R-E-S-P-E-C-T

As I continue to recover from breast cancer surgery, I realized that my relationship with cancer will be an ongoing one. I have further treatment to come and continued monitoring for many years. But how to describe this complicated relationship? I have been searching for the right word. A few that I've considered:

  • Fear - My tendency with fear is to hide under the bed and wait for whatever is scaring me to go away. This is not a good strategy for maintaining health. We all know people who avoid doctors and tests because they are afraid of what they might find. So fear is not the right word.
  • Hate - It's easy to be angry and hateful about cancer. I've seen it ravage the bodies of people I love. Some of them didn't survive. But hate is a heavy burden to carry. To me it also implies malice and intent. Those little cells were once a normal part of my body. For a variety of reasons, they broke bad. I don't think they were out to get me. If I did hate them, I forgive them now. They are gone.
In talking to my husband about this, we came up with a new word: Respect. I respect cancer. I respect its power. It is an adversary worthy of my due diligence.

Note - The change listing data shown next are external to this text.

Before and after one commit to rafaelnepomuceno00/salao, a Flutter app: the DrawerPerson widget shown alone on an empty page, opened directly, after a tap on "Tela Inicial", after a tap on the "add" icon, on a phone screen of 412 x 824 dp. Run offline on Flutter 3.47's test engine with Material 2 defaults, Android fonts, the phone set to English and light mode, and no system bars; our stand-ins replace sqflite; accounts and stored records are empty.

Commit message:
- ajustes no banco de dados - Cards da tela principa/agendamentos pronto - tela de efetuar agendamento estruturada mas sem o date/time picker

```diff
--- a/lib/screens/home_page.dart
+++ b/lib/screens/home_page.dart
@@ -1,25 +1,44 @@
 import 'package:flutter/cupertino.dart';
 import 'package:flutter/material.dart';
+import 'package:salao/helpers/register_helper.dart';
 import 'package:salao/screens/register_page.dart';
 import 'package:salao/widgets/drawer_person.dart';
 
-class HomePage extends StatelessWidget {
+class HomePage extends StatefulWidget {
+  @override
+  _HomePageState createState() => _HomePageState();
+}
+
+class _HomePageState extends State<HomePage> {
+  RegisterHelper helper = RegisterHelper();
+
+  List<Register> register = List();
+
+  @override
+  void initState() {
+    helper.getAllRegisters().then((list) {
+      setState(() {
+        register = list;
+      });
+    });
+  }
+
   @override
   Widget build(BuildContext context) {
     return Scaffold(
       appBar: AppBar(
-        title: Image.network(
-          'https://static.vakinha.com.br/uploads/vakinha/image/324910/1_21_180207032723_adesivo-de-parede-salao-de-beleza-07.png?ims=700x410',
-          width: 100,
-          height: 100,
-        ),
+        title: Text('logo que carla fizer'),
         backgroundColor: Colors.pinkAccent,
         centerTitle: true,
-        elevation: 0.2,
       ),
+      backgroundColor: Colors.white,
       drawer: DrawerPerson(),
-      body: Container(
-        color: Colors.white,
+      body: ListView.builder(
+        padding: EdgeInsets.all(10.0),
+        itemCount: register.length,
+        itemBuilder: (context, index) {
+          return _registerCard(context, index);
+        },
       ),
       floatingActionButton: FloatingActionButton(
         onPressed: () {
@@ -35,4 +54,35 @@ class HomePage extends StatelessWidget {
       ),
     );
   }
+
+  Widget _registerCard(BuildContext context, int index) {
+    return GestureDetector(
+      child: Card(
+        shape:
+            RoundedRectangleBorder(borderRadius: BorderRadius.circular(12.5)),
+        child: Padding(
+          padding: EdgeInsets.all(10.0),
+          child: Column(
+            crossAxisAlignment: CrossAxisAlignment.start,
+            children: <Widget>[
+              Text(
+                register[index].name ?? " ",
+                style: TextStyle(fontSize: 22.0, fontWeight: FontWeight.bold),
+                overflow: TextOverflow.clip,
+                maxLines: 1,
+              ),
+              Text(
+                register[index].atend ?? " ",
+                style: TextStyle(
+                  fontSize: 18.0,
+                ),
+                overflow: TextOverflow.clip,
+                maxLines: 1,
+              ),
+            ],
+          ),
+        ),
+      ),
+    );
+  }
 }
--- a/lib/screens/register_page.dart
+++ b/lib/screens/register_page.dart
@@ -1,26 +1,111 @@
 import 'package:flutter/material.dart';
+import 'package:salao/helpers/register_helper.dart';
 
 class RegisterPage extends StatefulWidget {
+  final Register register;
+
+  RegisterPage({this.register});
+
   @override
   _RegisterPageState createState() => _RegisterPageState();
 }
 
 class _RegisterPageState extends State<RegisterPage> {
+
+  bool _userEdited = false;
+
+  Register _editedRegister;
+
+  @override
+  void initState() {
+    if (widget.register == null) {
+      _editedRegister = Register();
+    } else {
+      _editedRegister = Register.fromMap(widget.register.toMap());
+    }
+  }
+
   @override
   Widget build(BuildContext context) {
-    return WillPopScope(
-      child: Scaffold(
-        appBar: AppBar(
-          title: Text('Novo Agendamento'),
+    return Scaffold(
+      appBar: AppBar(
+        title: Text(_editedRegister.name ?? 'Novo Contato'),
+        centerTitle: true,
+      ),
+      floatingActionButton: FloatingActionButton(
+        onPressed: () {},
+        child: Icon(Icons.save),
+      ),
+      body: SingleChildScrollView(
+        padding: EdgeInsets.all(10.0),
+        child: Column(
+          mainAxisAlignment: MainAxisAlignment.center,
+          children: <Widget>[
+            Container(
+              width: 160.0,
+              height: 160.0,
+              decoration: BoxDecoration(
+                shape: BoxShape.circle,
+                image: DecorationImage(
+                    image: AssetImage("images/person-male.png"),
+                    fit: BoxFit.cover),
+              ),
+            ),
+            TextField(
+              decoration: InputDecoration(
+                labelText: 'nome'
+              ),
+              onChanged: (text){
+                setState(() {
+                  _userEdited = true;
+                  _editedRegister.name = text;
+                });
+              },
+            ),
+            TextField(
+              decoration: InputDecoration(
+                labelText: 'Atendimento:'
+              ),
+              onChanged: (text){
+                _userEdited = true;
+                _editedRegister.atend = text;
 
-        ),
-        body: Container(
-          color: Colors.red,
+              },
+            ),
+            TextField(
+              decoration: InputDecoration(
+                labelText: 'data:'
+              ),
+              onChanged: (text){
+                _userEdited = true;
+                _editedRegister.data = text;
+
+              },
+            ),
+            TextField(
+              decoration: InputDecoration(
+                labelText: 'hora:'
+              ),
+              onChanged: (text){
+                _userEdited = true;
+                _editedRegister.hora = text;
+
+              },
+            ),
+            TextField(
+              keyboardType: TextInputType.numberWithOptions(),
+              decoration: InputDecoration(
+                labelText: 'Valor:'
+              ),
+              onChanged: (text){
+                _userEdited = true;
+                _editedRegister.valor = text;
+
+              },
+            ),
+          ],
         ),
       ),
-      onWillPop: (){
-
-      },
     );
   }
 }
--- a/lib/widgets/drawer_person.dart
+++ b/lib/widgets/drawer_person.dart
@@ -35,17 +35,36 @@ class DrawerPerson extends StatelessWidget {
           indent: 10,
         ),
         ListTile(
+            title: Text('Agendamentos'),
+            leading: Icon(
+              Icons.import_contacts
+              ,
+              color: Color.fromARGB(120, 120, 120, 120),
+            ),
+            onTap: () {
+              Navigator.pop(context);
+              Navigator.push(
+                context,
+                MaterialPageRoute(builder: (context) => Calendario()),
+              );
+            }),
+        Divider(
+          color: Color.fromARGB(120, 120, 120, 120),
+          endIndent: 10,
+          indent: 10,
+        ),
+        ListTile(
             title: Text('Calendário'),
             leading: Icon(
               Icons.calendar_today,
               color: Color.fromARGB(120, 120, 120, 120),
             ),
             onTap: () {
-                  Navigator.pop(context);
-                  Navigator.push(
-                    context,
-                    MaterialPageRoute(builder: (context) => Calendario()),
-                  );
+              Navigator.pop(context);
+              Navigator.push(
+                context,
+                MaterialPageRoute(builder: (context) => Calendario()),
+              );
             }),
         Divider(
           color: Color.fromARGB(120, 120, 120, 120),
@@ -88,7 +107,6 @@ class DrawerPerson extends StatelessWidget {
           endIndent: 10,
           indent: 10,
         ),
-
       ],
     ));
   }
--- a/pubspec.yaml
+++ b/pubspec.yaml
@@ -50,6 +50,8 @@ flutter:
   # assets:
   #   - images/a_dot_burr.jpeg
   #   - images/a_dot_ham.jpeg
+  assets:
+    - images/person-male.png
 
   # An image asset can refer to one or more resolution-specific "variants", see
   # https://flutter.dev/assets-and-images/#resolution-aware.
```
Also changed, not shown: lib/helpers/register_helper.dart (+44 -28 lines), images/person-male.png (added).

I respect cancer enough to have routine regular screenings, one of which resulted in my diagnosis. I respect cancer enough to find out as much as I can about it and its treatment. I respect cancer enough to seek out the best medical professionals to help me fight it. I respect cancer enough to carefully follow post-operative care instructions and recommendations for ongoing treatment. I respect cancer enough to research diet and lifestyle changes that can help me keep it at bay. I respect cancer enough that I will do whatever I can with my life to help those who are coping with it and to see it eradicated.

So, I have a new mantra I repeat in my head. They are the words of the incomparable Otis Redding that have been immortalized by the Queen of Soul herself, Aretha Franklin.

"R-E-S-P-E-C-T
Take care, TCB"